DF: I’m blessed and lucky enough to have been in all different positions in the theatre world, and I think everything informs the rest. Being able to direct, music direct, perform, arrange, orchestrate, playwright, teach, be behind the table, be behind the piano, and vocal coach leads to an understanding of not only all that goes into making things successful in its mission, but also an understanding of the people. It’s why I think such great casting directors like Bob Mason are so good at their jobs, because they’ve been on the other side. Same with directors, music directors, etc..
The great playwright and screenwriter Aaron Sorkin went to Syracuse University and majored in Musical Theatre. I think that has shaped him in incredible ways as a writer. And you look at the Stephen Schellhardts and Michael Webers in this town, and you see folks who simply understand theatre as a whole from wearing so many different hats.
Again, lucky to have been able to do all of these things, but I think it takes a certain tenacity to know what you want to accomplish, and then realize that it’s mostly you that’s going to get in the way of that happening.
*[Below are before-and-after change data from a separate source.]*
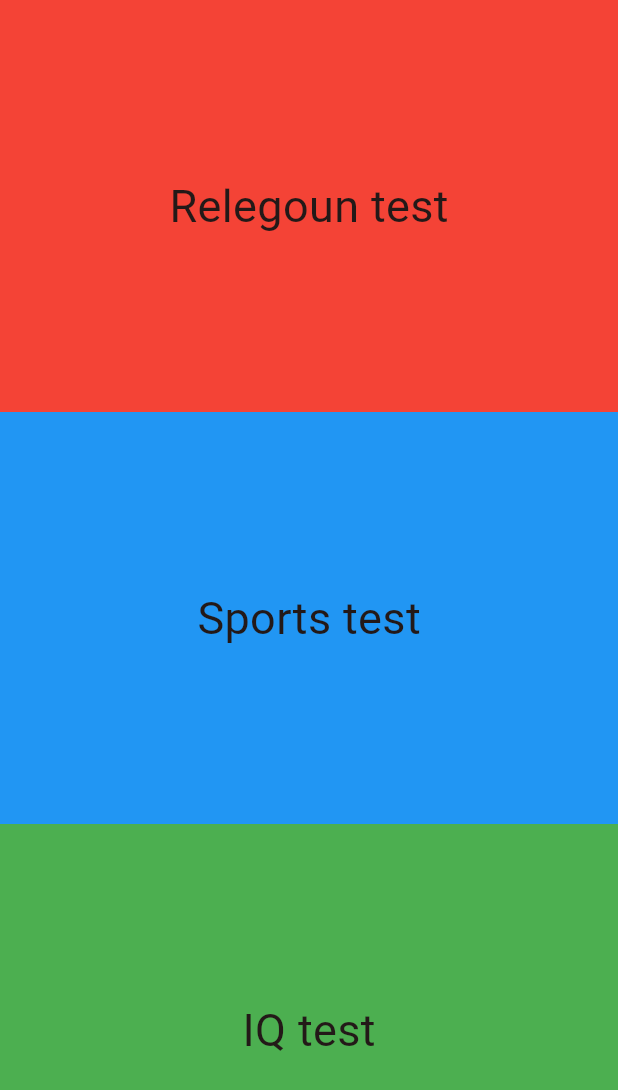
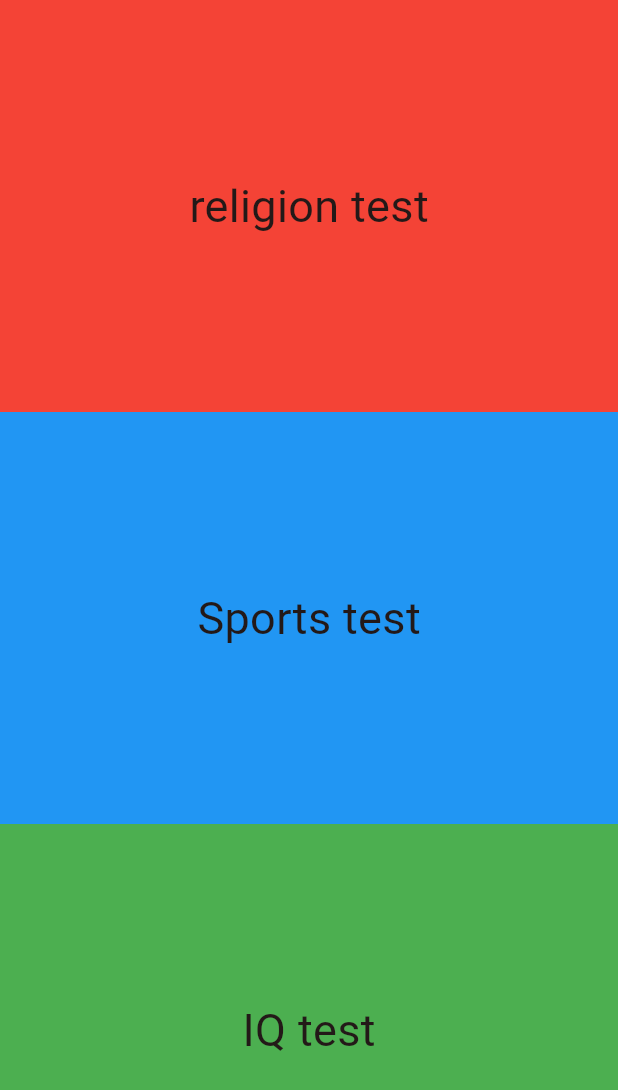
Before and after one commit to MohamedElfalaky/ewa2Quizapp, a Flutter app: the CategoryScreen screen opened directly, on a phone screen of 412 x 824 dp. Shown: the top 1090 px of the screen. Run offline on Flutter 3.47's test engine with Material 3 defaults, Android fonts, the phone set to English and light mode, and no system bars.

Commit message:
finish quiz app

```diff
--- /dev/null
+++ b/lib/data/questions_and_answers.dart
@@ -0,0 +1,222 @@
+List sportsTest = [
+  {
+    'questionText': 'متى بدأت اول دورة العاب اوليمبية؟',
+    'answers': [
+      {'ans': '1960', 'score': 0},
+      {'ans': '1950', 'score': 0},
+      {'ans': '1940', 'score': 0},
+      {'ans': '1896', 'score': 1},
+    ]
+  },
+  {
+    'questionText': 'كم مرة تأهلت اليابان الي كأس العالم؟',
+    'answers': [
+      {'ans': '2', 'score': 0},
+      {'ans': '4', 'score': 1},
+      {'ans': '6', 'score': 0},
+      {'ans': '7', 'score': 0},
+    ]
+  },
+  {
+    'questionText': 'من فاز بكأس العالم لكرة القدم 2014؟',
+    'answers': [
+      {'ans': 'البرازيل', 'score': 0},
+      {'ans': 'ألمانيا', 'score': 1},
+      {'ans': 'الأرجنتين', 'score': 0},
+      {'ans': 'إيطاليا', 'score': 0},
+    ]
+  },
+  {
+    'questionText': 'كم عدد اللاعبين في فريق كرة القدم الأمريكية؟',
+    'answers': [
+      {'ans': '11', 'score': 1},
+      {'ans': '7', 'score': 0},
+      {'ans': '9', 'score': 0},
+      {'ans': '6', 'score': 0},
+    ]
+  },
+  {
+    'questionText': 'من هو أسرع عداء في العالم؟',
+    'answers': [
+      {'ans': 'يوسين بولت', 'score': 1},
+      {'ans': 'كارل لويس', 'score': 0},
+      {'ans': 'مايكل جونسون', 'score': 0},
+      {'ans': 'تايسون جاي', 'score': 0},
+    ]
+  },
+  {
+    'questionText':
+        'كم مرة فاز رافاييل نادال ببطولة فرنسا المفتوحة حتى عام 2020؟',
+    'answers': [
+      {'ans': '13', 'score': 1},
+      {'ans': '10', 'score': 0},
+      {'ans': '7', 'score': 0},
+      {'ans': '15', 'score': 0},
+    ]
+  },
+  {
+    'questionText': 'أين أقيمت الألعاب الأولمبية الصيفية لعام 2012؟',
+    'answers': [
+      {'ans': 'لندن', 'score': 1},
+      {'ans': 'بكين', 'score': 0},
+      {'ans': 'ريو دي جانيرو', 'score': 0},
+      {'ans': 'أثينا', 'score': 0},
+    ]
+  },
+  {
+    'questionText': 'ما هي الرياضة التي يُعتبر محمد علي بطلها؟',
+    'answers': [
+      {'ans': 'الملاكمة', 'score': 1},
+      {'ans': 'الجودو', 'score': 0},
+      {'ans': 'المصارعة', 'score': 0},
+      {'ans': 'الكاراتيه', 'score': 0},
+    ]
+  },
+  {
+    'questionText':
+        'من هو البطل الأولمبي الذي فاز بثماني ميداليات ذهبية في ألعاب بكين 2008؟',
+    'answers': [
+      {'ans': 'مايكل فيلبس', 'score': 1},
+      {'ans': 'مارك سبيتز', 'score': 0},
+      {'ans': 'إيان ثورب', 'score': 0},
+      {'ans': 'ريان لوكتي', 'score': 0},
+    ]
+  },
+  {
+    'questionText': 'في أي عام أقيمت أول بطولة كأس العالم لكرة القدم؟',
+    'answers': [
+      {'ans': '1930', 'score': 1},
+      {'ans': '1920', 'score': 0},
+      {'ans': '1950', 'score': 0},
+      {'ans': '1960', 'score': 0},
+    ]
+  },
+  {
+    'questionText': 'ما هو الفريق الذي فاز بأكبر عدد من البطولات في دوري NBA؟',
+    'answers': [
+      {'ans': 'بوسطن سيلتكس', 'score': 1},
+      {'ans': 'لوس أنجلوس ليكرز', 'score': 0},
+      {'ans': 'شيكاغو بولز', 'score': 0},
+      {'ans': 'سان أنطونيو سبرز', 'score': 0},
+    ]
+  },
+  {
+    'questionText': 'كم عدد الحلقات في الشعار الأولمبي؟',
+    'answers': [
+      {'ans': '5', 'score': 1},
+      {'ans': '6', 'score': 0},
+      {'ans': '7', 'score': 0},
+      {'ans': '4', 'score': 0},
+    ]
+  }
+];
+
+List iqTest = [
+  {
+    'questionText':
+        'Which number should come next in the pattern? 37, 34, 31, 28',
+    'answers': [
+      {'ans': '25', 'score': 1},
+      {'ans': '26', 'score': 0},
+      {'ans': '24', 'score': 0},
+      {'ans': '22', 'score': 0},
+    ]
+  },
+  {
+    'questionText':
+        'If you rearrange the letters "BARBIT", you would have the name of a:',
+    'answers': [
+      {'ans': 'City', 'score': 0},
+      {'ans': 'Country', 'score': 1},
+      {'ans': 'Ocean', 'score': 0},
+      {'ans': 'Animal', 'score': 0},
+    ]
+  },
+  {
+    'questionText': 'What is half of a quarter of 400?',
+    'answers': [
+      {'ans': '50', 'score': 1},
+      {'ans': '100', 'score': 0},
+      {'ans': '200', 'score': 0},
+      {'ans': '25', 'score': 0},
+    ]
+  },
+  {
+    'questionText': 'Which one of the five is least like the other four?',
+    'answers': [
+      {'ans': 'Dog', 'score': 0},
+      {'ans': 'Mouse', 'score': 0},
+      {'ans': 'Lion', 'score': 0},
+      {'ans': 'Snake', 'score': 1},
+    ]
+  },
+  {
+    'questionText':
+        'Mary, who is sixteen years old, is four times as old as her brother. How old will Mary be when she is twice as old as her brother?',
+    'answers': [
+      {'ans': '20', 'score': 0},
+      {'ans': '24', 'score': 1},
+      {'ans': '22', 'score': 0},
+      {'ans': '26', 'score': 0},
+    ]
+  },
+];
+
+List religionTest = [
+  {
+    'questionText': 'What is the largest religion in the world?',
+    'answers': [
+      {'ans': 'Islam', 'score': 0},
+      {'ans': 'Christianity', 'score': 1},
+      {'ans': 'Hinduism', 'score': 0},
+      {'ans': 'Buddhism', 'score': 0},
+    ]
+  },
+  {
+    'questionText': 'Which religious text is associated with Islam?',
+    'answers': [
+      {'ans': 'Bible', 'score': 0},
+      {'ans': 'Torah', 'score': 0},
+      {'ans': 'Quran', 'score': 1},
+      {'ans': 'Vedas', 'score': 0},
+    ]
+  },
+  {
+    'questionText': 'What day of the week is the Jewish Sabbath?',
+    'answers': [
+      {'ans': 'Friday', 'score': 0},
+      {'ans': 'Saturday', 'score': 1},
+      {'ans': 'Sunday', 'score': 0},
+      {'ans': 'Wednesday', 'score': 0},
+    ]
+  },
+  {
+    'questionText': 'In which country was the Buddha born?',
+    'answers': [
+      {'ans': 'India', 'score': 0},
+      {'ans': 'Nepal', 'score': 1},
+      {'ans': 'Tibet', 'score': 0},
+      {'ans': 'China', 'score': 0},
+    ]
+  },
+  {
+    'questionText': 'Which religion is most closely associated with yoga?',
+    'answers': [
+      {'ans': 'Islam', 'score': 0},
+      {'ans': 'Christianity', 'score': 0},
+      {'ans': 'Hinduism', 'score': 1},
+      {'ans': 'Judaism', 'score': 0},
+    ]
+  },
+];
+
+
+
+// نص السؤال
+// اجابات السؤال
+// رقم السؤال
+// الاجابة الصحيح
+
+
+// []  list : used to gather data
+// {}   map : is used to gather related data with each other
--- a/lib/screens/category_screen.dart
+++ b/lib/screens/category_screen.dart
@@ -1,3 +1,4 @@
+import 'package:ewa_camp2_quizz_app/data/questions_and_answers.dart';
 import 'package:ewa_camp2_quizz_app/screens/questions_screen.dart';
 import 'package:flutter/material.dart';
 import 'package:flutter/widgets.dart';
@@ -8,14 +9,19 @@ class CategoryScreen extends StatelessWidget {
   Widget categoryContainer(
       {required Color color,
       required String text,
-      required BuildContext context}) {
+      required BuildContext context,
+      required List questionList}) {
     return Expanded(
       child: InkWell(
         onTap: () {
           Navigator.push(
             context,
             MaterialPageRoute<void>(
-              builder: (BuildContext context) => const QuestionsScreen(),
+              builder: (BuildContext context) => QuestionsScreen(
+                questionsList: questionList,
+                testName: text,
+                testThemeColor: color,
+              ),
             ),
           );
         },
@@ -38,11 +44,20 @@ class CategoryScreen extends StatelessWidget {
         // mainAxisAlignment: MainAxisAlignment.spaceAround,
         children: [
           categoryContainer(
-              color: Colors.red, text: "Relegoun test", context: context),
+              color: Colors.red,
+              text: "religion test",
+              context: context,
+              questionList: religionTest),
           categoryContainer(
-              color: Colors.blue, text: "Sports test", context: context),
+              color: Colors.blue,
+              text: "Sports test",
+              context: context,
+              questionList: sportsTest),
           categoryContainer(
-              color: Colors.green, text: "IQ test", context: context),
+              color: Colors.green,
+              text: "IQ test",
+              context: context,
+              questionList: iqTest),
         ],
       ),
     );
--- a/lib/screens/login_screen.dart
+++ b/lib/screens/login_screen.dart
@@ -1,10 +1,11 @@
 import 'package:ewa_camp2_quizz_app/screens/category_screen.dart';
 import 'package:flutter/material.dart';
+
+final userNameController = TextEditingController();
 
 class LoginScreen extends StatelessWidget {
   LoginScreen({super.key});
 
-  final userNameController = TextEditingController();
   final formKey = GlobalKey<FormState>();
   @override
   Widget build(BuildContext context) {
@@ -32,7 +33,7 @@ class LoginScreen extends StatelessWidget {
                     height: 40,
                   ),
                   TextFormField(
-                    // controller: userNameController,
+                    controller: userNameController,
                     validator: (value) {
                       if (value!.isEmpty) {
                         return 'user name cant be empty';
```
Also changed, not shown: lib/main.dart (+1 -6 lines), lib/screens/questions_screen.dart (+56 -26 lines), lib/screens/score_screen.dart (+7 -3 lines).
I don’t love performing the way that I used to, and I LOVE vocal coaching and music directing now more than before, so life just shifts!
CMT: This last one’s just for fun: What is your favorite special skill, that you’ve either seen behind the table, or that you’ve had on your resume?
DF: I’ll tell one of my FAVORITE Special Skills stories, and leave out all names to protect the innocent.
We were auditioning a show that I was music directing, and a lovely actress sang a lovely song, and left the room. We had a little downtime before the next auditionee, so we were passing around her resume, and I saw that she had a Chewbacca impression listed under special skills. Now I have a healthy respect for creative special skills, so I had the monitor go and catch her before she left the building.
In the room, we were seeing who out of the 6 of us had a decent Chewbacca voice (mine is, in fact, pretty decent), while we waited for her to return. She then came into the room and we asked her, and she gave a longer, quiet squawk that resembled something more like a rare Polynesian bird, we politely and over-enthusiastically said “thank you”, and she left the room. We were so confused as to why they would have listed it on their resume…it was as if this person had never even seen the film, just so baffling.
About four minutes later, the producer who passed along the resume said “Oh my God, that was the wrong girl.” We had asked someone who in fact DID NOT list Chewbacca Voice on her Special Skills, it was just a mix-up of who’s resume it was…So this poor girl, who was COMPLETELY GAME, and positive and didn’t do anything except give it her best shot (and leave likely very confused), must have thought we were insane.
Needless to say we ran after her to see if she was still in the building, and she was, and we profusely apologized for the mixup. And I just remember thinking this is the EXACT type of performer I want to work with, Someone who’s willing and game for anything, living in a world of positive expectation and positivity. Earned a lot of points in my book, and an absolutely mortifying experience!
CMT: It’s the commitment to that team-player attitude that makes The Beautiful City Project something worth celebrating. As Chicagoland anticipates the inauguration of “The Top 100,” we also anticipate coming together as a stronger, holistic artistic community. Not only does The Beautiful City Project remind us of the resilience and tenacity of our city, but of the genuine good done by artistic activism and charity outreach.